What is needed:
Copy each line of the listing below where the word "Resource" turns up.

Task inputs:
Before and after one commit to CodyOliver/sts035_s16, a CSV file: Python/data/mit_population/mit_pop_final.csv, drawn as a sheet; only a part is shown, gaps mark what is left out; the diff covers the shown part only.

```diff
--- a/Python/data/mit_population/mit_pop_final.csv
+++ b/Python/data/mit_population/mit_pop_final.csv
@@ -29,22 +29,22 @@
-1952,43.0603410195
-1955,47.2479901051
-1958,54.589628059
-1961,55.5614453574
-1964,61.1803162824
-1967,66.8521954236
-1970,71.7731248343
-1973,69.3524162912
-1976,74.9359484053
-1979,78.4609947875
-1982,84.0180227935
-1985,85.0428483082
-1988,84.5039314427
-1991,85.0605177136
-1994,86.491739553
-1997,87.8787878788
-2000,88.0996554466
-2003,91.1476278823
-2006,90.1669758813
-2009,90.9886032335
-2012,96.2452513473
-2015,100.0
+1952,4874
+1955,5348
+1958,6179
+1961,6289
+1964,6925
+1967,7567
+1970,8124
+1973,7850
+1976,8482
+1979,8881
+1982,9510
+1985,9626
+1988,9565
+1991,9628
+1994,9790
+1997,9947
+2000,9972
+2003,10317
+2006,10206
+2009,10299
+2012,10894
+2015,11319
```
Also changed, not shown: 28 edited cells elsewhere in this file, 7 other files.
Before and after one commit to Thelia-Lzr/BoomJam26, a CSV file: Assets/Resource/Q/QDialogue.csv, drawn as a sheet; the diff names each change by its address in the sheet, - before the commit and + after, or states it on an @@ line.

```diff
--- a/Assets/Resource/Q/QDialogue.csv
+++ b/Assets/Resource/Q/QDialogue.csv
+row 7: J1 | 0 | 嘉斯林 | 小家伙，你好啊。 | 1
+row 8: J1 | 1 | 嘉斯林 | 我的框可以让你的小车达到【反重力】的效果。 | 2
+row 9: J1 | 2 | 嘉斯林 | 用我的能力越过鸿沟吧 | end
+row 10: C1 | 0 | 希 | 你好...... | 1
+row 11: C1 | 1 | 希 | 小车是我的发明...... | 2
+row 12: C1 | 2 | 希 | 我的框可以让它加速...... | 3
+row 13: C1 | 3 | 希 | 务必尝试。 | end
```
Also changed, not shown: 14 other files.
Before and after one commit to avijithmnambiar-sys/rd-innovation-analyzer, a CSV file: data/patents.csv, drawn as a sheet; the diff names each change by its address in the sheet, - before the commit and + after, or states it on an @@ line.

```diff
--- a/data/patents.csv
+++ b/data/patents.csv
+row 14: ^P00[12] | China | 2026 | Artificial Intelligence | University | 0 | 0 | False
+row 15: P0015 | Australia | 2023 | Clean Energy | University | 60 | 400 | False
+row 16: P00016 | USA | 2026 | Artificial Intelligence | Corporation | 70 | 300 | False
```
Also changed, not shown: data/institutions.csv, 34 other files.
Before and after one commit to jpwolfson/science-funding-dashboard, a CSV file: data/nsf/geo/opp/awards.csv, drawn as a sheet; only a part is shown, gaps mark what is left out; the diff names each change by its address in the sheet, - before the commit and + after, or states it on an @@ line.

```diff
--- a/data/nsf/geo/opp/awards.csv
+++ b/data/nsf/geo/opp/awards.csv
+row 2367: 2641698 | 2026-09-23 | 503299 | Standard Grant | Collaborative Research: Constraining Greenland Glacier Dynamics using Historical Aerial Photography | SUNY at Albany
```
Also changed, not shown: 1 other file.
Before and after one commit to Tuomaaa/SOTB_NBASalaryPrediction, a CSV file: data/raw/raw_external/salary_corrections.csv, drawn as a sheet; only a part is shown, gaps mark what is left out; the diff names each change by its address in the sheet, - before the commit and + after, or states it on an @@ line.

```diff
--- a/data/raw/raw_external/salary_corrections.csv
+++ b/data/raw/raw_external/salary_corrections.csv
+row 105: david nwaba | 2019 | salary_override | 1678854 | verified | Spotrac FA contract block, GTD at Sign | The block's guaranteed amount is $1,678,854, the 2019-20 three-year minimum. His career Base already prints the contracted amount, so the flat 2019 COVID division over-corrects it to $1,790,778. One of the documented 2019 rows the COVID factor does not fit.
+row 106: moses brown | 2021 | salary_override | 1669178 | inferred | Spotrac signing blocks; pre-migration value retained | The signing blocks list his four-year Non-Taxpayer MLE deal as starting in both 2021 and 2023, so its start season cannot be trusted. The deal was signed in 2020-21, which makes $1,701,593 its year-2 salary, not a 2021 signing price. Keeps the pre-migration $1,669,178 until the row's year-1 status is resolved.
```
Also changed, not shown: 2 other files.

Exercise result:
Before and after one commit to Thelia-Lzr/BoomJam26, a CSV file: Assets/Resource/Q/QDialogue.csv, drawn as a sheet; the diff names each change by its address in the sheet, - before the commit and + after, or states it on an @@ line.
--- a/Assets/Resource/Q/QDialogue.csv
+++ b/Assets/Resource/Q/QDialogue.csv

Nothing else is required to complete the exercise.